[Recorded data]
━━━━━━━━
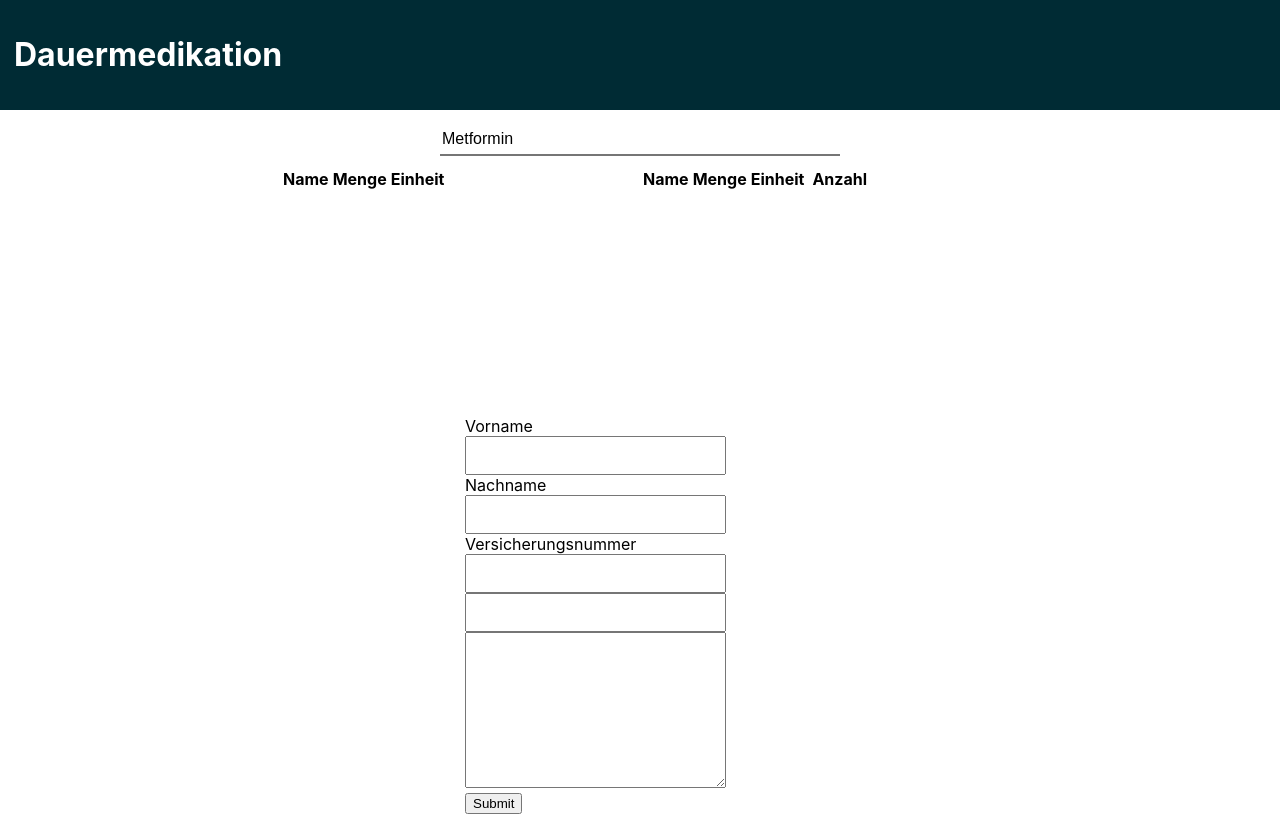
Repository: Esatollah/MedDemo
Page: / (app in client/)
These files come from the project's save history. The page is drawn as it stood at one moment and after the next save; the edit follows.
The browser window is 1280 px wide. The pictures show the whole page.
The page's requests for data from a server got no answer. The project was rebuilt for these pictures with package versions that can differ from the ones it lists, and the page was loaded fresh each time. No one was signed in, and anything a server would have sent is missing. Also part of the build but not shown: client/src/Routes/Bestellungen.jsx.

Above is the page before, as saved 2022-06-10 16:03:09.

After the next save:
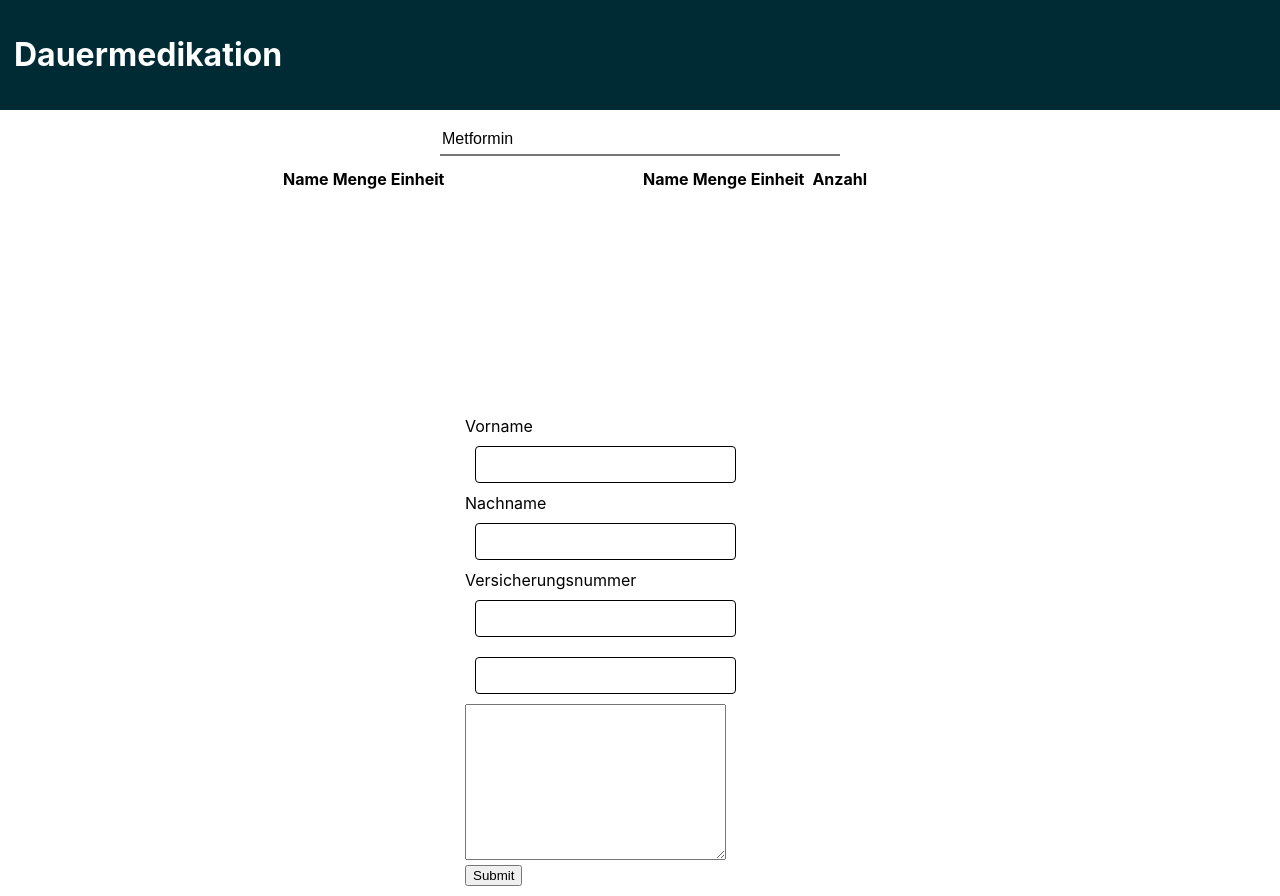
Saved 47 s later.
--- a/client/src/Styles/FormStyles.js
+++ b/client/src/Styles/FormStyles.js
@@ -12,5 +12,8 @@ export const FormWrap = styled.div`
         width: 100%;
         padding: 10px;
         box-sizing: border-box;
+        border-radius: 4px;
+        border: .5px solid;
+        margin: 10px;
     }
 `;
━━━━━━━━
- _REQUIREMENT_
Beginning with the line that contains "The browser window", write out every line through the last one in the records, exactly and without pictures.

- _YOUR RESPONSE_
The browser window is 1280 px wide. The pictures show the whole page.
The page's requests for data from a server got no answer. The project was rebuilt for these pictures with package versions that can differ from the ones it lists, and the page was loaded fresh each time. No one was signed in, and anything a server would have sent is missing. Also part of the build but not shown: client/src/Routes/Bestellungen.jsx.

Above is the page before, as saved 2022-06-10 16:03:09.

After the next save:
Saved 47 s later.
--- a/client/src/Styles/FormStyles.js
+++ b/client/src/Styles/FormStyles.js
@@ -12,5 +12,8 @@ export const FormWrap = styled.div`
         width: 100%;
         padding: 10px;
         box-sizing: border-box;
+        border-radius: 4px;
+        border: .5px solid;
+        margin: 10px;
     }
 `;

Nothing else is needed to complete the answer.